The recent revealing photos of Francois Hollande's evening escapade together with the sudden hospitalization of the erstwhile (?) partner/First Lady Val￩rie Trierweiler raise most interesting questions. Specifically, together with the blowback from the Snowden/NSA revelations we are obviously entering a new era of defining the private/public domains. While we all appreciate how technology has brought the world closer together, the invasion of privacy issue can no longer be ignored. We certainly like to communicate, but we are getting worried that most if not all of our private communications have entered the public domain.
Hollande's January 14 press conference was riveting.
By and large, the French press accepted that what had happened and what was transpiring was a private affair. The personal life of the President of France was respected, although pressure will mount on him to declare with whom he will be traveling to the U.S. to see President Obama in February - a legitimate protocol question to a sitting president. One can only imagine what would have taken place if Barack Obama was caught going out in a similar situation. The brouhaha over the infamous "selfie" picture with the Danish Prime Minister at Nelson Mandela's funeral was bad enough. Americans, puritanical as they are, have had more than enough of presidential low jinks since the Clinton/Lewinsky affair. We want our leaders perfectly monogamous no matter how much we watch "Sex and the City".

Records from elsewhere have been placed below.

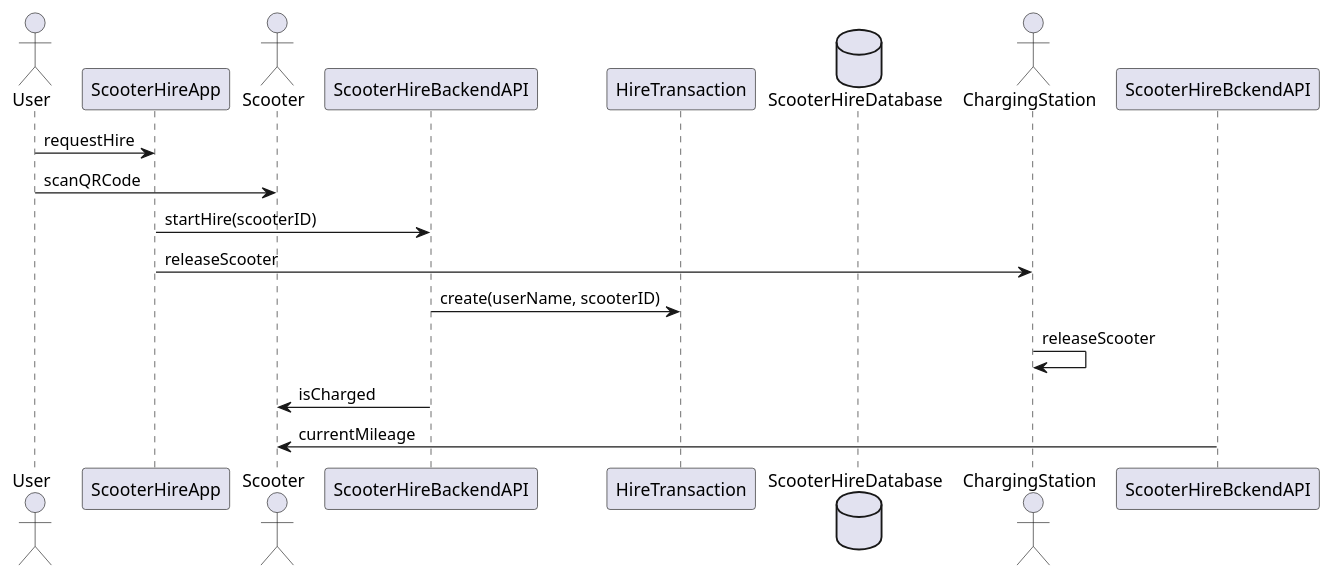
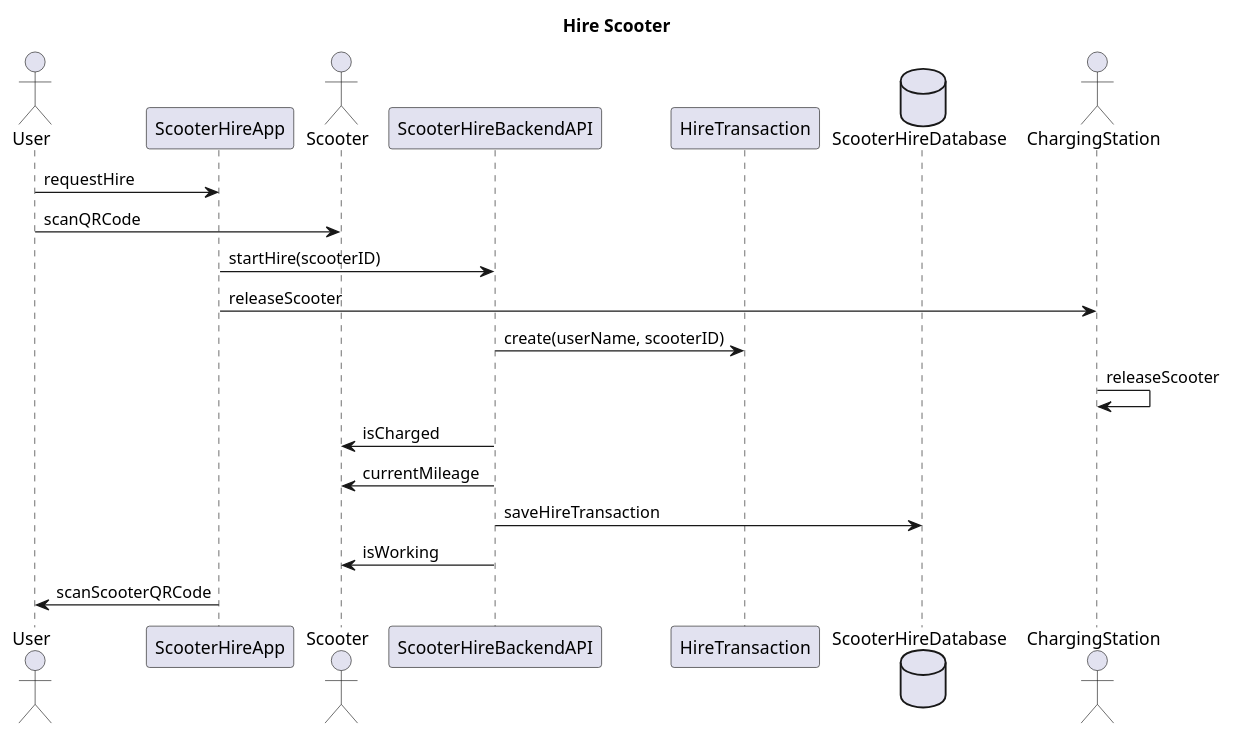
One commit to Halima1997/mv-bootcamp changed the diagram in UML/scooterSequence1.puml. Above: the diagram before and after it, drawn with PlantUML. The commit also changed 7 other files, not shown here.

```diff
--- a/UML/scooterSequence1.puml
+++ b/UML/scooterSequence1.puml
@@ -1,20 +1,25 @@
 @startuml
+
+title Hire Scooter
 
 actor User
 participant ScooterHireApp
 actor Scooter
 participant ScooterHireBackendAPI
 participant HireTransaction
 database ScooterHireDatabase
 actor ChargingStation
 
 User -> ScooterHireApp: requestHire
 User -> Scooter: scanQRCode
 ScooterHireApp -> ScooterHireBackendAPI: startHire(scooterID)
 ScooterHireApp -> ChargingStation: releaseScooter
 ScooterHireBackendAPI -> HireTransaction: create(userName, scooterID)
 ChargingStation -> ChargingStation: releaseScooter
 ScooterHireBackendAPI -> Scooter: isCharged
-ScooterHireBckendAPI -> Scooter: currentMileage
+ScooterHireBackendAPI -> Scooter: currentMileage
+ScooterHireBackendAPI -> ScooterHireDatabase: saveHireTransaction
+ScooterHireBackendAPI -> Scooter: isWorking
+ScooterHireApp -> User: scanScooterQRCode
 
 @enduml
```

The French, on the other hand, have no tradition of monogamous leaders. Au contraire. The exposure of Francois Mitterrand's mistress and illegitimate daughter were a veritable breakthrough in reporting the private lives of French public officials. The DSK scandals erupted only because the police were involved in a rape accusation. Otherwise, Strauss-Kahn's private life was just that, his private life.
How do the Snowden/NSA revelations play into this? It is one thing to realize that public figures' private lives have become more transparent, it is another to accept that we as private citizens are being listened to as well. In fact, the "spying" scandal has shown that technology can now reach into all forms of communication, from mail to telephone to fax to e-mails, and on and on. And that spying now includes such innocents as you and me, Mr. and Mrs. Everybody. I recently asked a friend who is closely involved in the Blue Brain project whether in the future computers will be able to understand what we are thinking before we utter or type a word. The fact that he didn't laugh and pondered for a moment was truly frightening.
So, while the French become more transparent about their officials and Americans are worried that 1984's Brave New World of the police state is arriving - for those who think it hasn't already arrived - must we accept that this is inevitable? For civil libertarians, defending the private sphere is the real fight of the 21st century. The very bases of Liberalism - individual freedom and liberty - are at stake. But, as technology advances, can human checks and balances be put in place which can guarantee safeguards to stop the diminishing private/public space? Just as humanitarian space is being squeezed by the political, private space is being squeezed by sophisticated intrusive devices in the name of security.
Filming radar machines have successfully cut down on the number of accidents on the highways. We assume that cameras will reduce crimes in certain neighborhoods. But, there is a price to be paid for all this surveillance. And that price may be too high and too difficult to turn back.